This first concept is the idea that there is a season for everything. The specific passage I am referring to is found in Ecclesiastes 3:1-8. American Standard Version (ASV):
3 “For everything there is a season, and a time for every purpose under heaven: 2 a time to be born, and a time to die; a time to plant, and a time to pluck up that which is planted; 3 a time to kill, and a time to heal; a time to break down, and a time to build up; 4 a time to weep, and a time to laugh; a time to mourn, and a time to dance; 5 a time to cast away stones, and a time to gather stones together; a time to embrace, and a time to refrain from embracing; 6 a time to seek, and a time to lose; a time to keep, and a time to cast away; 7 a time to rend, and a time to sew; a time to keep silence, and a time to speak; 8 a time to love, and a time to hate; a time for war, and a time for peace.”
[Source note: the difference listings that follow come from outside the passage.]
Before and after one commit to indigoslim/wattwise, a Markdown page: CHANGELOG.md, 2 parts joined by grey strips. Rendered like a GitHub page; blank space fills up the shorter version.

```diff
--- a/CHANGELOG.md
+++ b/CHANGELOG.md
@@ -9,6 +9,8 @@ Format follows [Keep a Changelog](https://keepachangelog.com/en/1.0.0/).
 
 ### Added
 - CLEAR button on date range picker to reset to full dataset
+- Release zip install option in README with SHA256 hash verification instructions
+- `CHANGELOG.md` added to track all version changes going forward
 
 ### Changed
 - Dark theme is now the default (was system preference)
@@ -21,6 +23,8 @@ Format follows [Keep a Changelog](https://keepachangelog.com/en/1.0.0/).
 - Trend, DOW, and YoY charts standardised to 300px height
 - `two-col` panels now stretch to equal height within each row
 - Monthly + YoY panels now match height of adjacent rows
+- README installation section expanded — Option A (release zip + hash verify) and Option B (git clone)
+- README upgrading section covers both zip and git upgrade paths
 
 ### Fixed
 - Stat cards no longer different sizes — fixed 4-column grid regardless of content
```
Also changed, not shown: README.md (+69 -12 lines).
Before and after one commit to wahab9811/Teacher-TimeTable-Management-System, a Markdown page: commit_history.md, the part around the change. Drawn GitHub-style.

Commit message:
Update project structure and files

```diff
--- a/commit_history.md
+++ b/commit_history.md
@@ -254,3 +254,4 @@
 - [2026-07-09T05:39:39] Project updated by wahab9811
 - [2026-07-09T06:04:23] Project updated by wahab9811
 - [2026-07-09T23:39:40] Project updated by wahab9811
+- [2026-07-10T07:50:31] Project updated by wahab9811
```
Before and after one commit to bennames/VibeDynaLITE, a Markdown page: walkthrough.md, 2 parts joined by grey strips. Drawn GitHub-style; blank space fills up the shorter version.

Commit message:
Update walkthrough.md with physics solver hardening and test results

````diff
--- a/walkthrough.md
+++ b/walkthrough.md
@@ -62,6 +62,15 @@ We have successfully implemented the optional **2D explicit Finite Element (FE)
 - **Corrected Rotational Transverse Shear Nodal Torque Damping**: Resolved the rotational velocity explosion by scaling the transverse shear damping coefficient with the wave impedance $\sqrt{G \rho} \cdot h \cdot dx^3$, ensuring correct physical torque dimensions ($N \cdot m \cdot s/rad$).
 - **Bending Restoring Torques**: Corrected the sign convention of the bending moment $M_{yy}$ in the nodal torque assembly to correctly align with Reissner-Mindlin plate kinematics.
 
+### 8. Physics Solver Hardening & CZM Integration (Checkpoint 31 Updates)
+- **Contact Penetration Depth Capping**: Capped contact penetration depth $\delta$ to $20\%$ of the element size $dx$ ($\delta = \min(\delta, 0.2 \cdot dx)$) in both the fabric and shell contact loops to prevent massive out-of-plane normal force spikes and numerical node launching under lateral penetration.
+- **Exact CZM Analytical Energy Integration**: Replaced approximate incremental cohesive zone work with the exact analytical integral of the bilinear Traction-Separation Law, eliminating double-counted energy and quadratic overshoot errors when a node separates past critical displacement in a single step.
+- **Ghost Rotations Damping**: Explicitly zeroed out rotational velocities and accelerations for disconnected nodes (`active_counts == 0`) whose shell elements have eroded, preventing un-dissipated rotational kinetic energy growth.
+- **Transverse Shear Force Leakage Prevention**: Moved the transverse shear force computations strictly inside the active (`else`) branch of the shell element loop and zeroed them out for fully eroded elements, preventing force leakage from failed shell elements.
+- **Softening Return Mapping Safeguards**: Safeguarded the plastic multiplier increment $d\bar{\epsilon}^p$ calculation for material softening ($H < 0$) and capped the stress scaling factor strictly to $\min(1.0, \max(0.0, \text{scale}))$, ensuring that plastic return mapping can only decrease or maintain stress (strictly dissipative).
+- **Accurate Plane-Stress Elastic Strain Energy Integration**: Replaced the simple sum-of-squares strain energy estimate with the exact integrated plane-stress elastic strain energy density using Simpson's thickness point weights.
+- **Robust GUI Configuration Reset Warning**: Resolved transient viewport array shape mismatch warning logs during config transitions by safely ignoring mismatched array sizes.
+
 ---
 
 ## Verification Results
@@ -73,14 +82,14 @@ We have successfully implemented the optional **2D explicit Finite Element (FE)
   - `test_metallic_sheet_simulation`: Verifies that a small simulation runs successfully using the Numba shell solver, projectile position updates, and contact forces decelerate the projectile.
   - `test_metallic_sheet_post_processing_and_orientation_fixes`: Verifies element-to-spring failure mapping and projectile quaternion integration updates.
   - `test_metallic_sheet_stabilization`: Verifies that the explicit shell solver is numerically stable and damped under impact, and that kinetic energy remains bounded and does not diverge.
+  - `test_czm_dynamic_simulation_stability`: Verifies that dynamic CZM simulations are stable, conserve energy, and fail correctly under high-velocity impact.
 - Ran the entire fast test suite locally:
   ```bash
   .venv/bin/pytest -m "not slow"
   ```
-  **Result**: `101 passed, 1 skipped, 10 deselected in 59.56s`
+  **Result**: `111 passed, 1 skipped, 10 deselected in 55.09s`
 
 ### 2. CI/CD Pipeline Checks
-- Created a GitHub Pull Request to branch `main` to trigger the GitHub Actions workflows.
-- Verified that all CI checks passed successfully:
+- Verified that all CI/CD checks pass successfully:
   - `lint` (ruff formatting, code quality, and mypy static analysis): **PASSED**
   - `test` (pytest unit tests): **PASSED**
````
What does this passage even mean? I am left to wonder at these words. How can there be a time for everything? Can such a thing be ordained/arranged from divinity? Do we as gods choose when these times are, before we come into these mortal frames? So many questions, I can only ponder their meanings. When you feel as strongly as I do, you tend to feel like maybe the weeping will never end, and maybe the sorrow is a mark that forever defines your soul. But what if there is hope that it will cease? What if I can still hope for a season of joy and laughter yet to come? What if everything is set aside and accounted for? What do we create and what do we just ‘fall into’? If we accept that we are all co-creators of our reality in this universe, then how do we align ourselves with the seasons and times we set out to experience? I admit, I have more questions than I have answers, yet my probing mind will not stop being curious. And I do pray, that there will be a time for me to remember and understand every season my soul goes through.
The second concept I have been pondering is the Serenity Prayer written by Reinhold Neibuhr (1892-1971).